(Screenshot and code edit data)
########################################

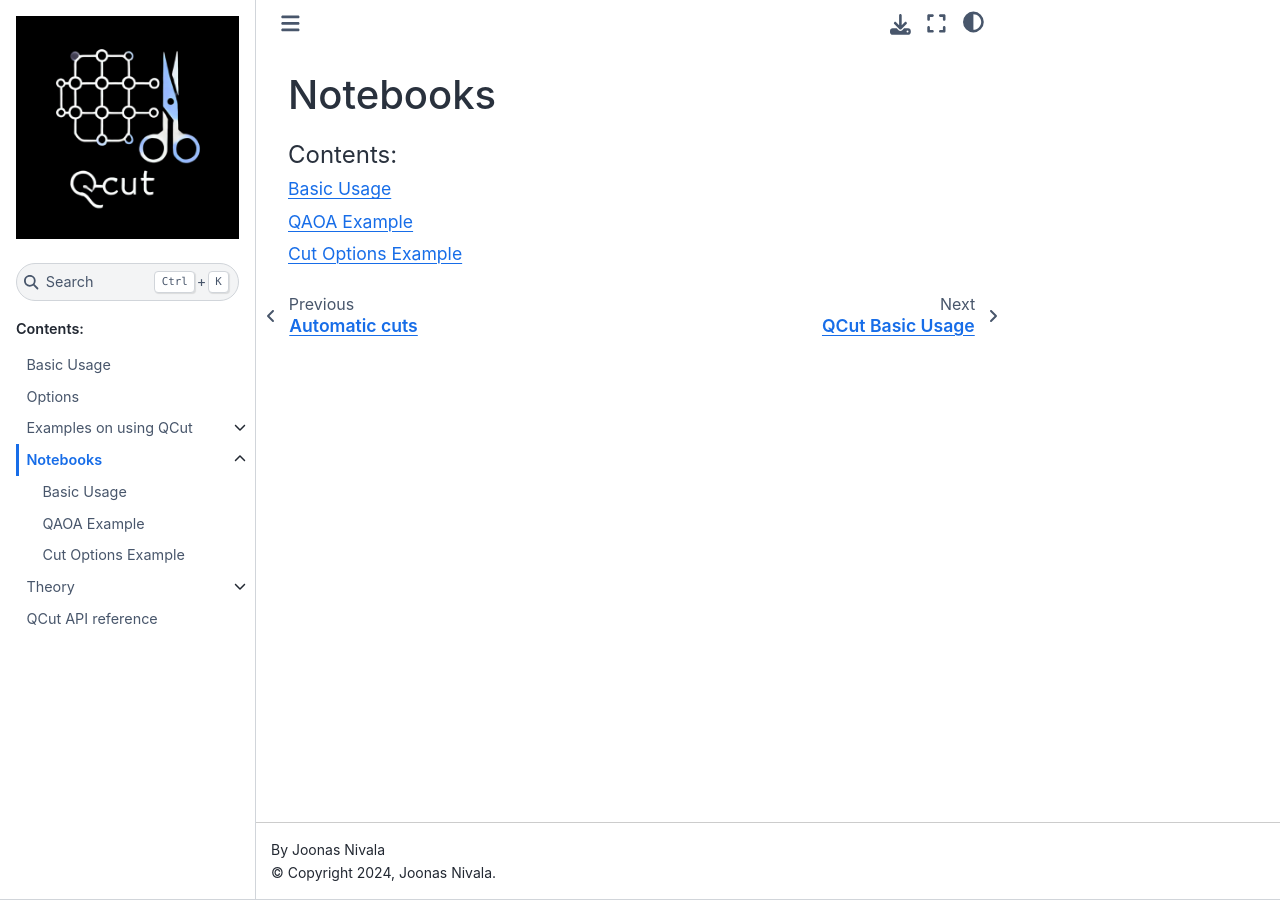
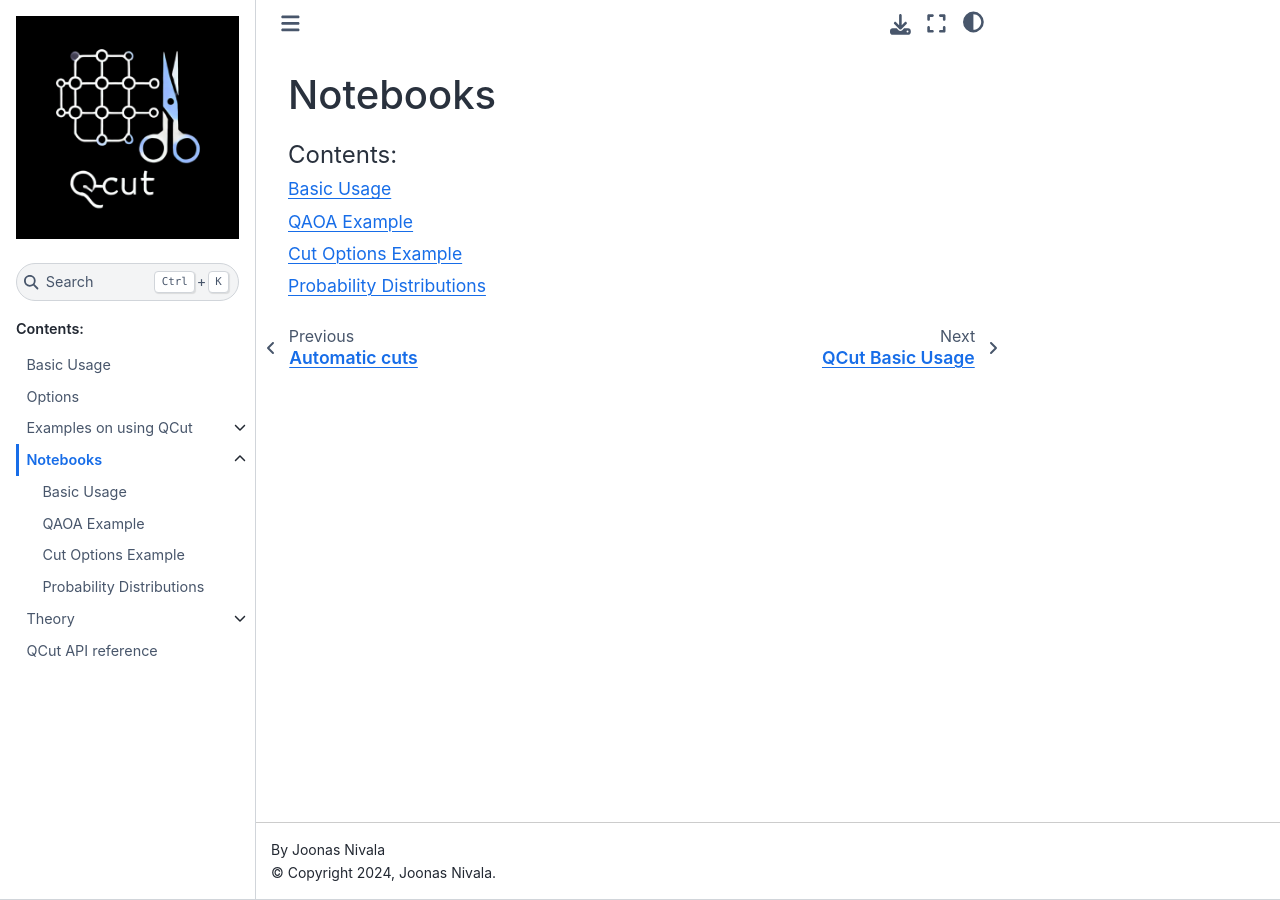
Before and after one commit to JooNiv/QCut, a Sphinx documentation site: the page built from docs/Notebooks.rst, in a window 1280 px wide. Built offline with Sphinx 7.4.7 and the Sphinx Book theme 1.1.4, drawn with Linux system fonts in a browser that asks for light colours; pages that are not in the unit, such as notebooks, are missing from menus; the version number could not be read and is left out.

Commit message:
example notebook

```diff
--- a/docs/Notebooks.rst
+++ b/docs/Notebooks.rst
@@ -8,3 +8,4 @@ Notebooks
    Basic Usage <notebooks/QCutBasicUsage.ipynb>
    QAOA Example <notebooks/QCutQAOAExample.ipynb>
    Cut Options Example <notebooks/QCutOptionsExample.ipynb>
+   Probability Distributions <notebooks/QCutProbabilities.ipynb>
```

########################################

■ ACTIVITY
Exclude the pictures and repeat the entries word for word.

■ ANSWER BELOW
Before and after one commit to JooNiv/QCut, a Sphinx documentation site: the page built from docs/Notebooks.rst, in a window 1280 px wide. Built offline with Sphinx 7.4.7 and the Sphinx Book theme 1.1.4, drawn with Linux system fonts in a browser that asks for light colours; pages that are not in the unit, such as notebooks, are missing from menus; the version number could not be read and is left out.

Commit message:
example notebook

```diff
--- a/docs/Notebooks.rst
+++ b/docs/Notebooks.rst
@@ -8,3 +8,4 @@ Notebooks
    Basic Usage <notebooks/QCutBasicUsage.ipynb>
    QAOA Example <notebooks/QCutQAOAExample.ipynb>
    Cut Options Example <notebooks/QCutOptionsExample.ipynb>
+   Probability Distributions <notebooks/QCutProbabilities.ipynb>
```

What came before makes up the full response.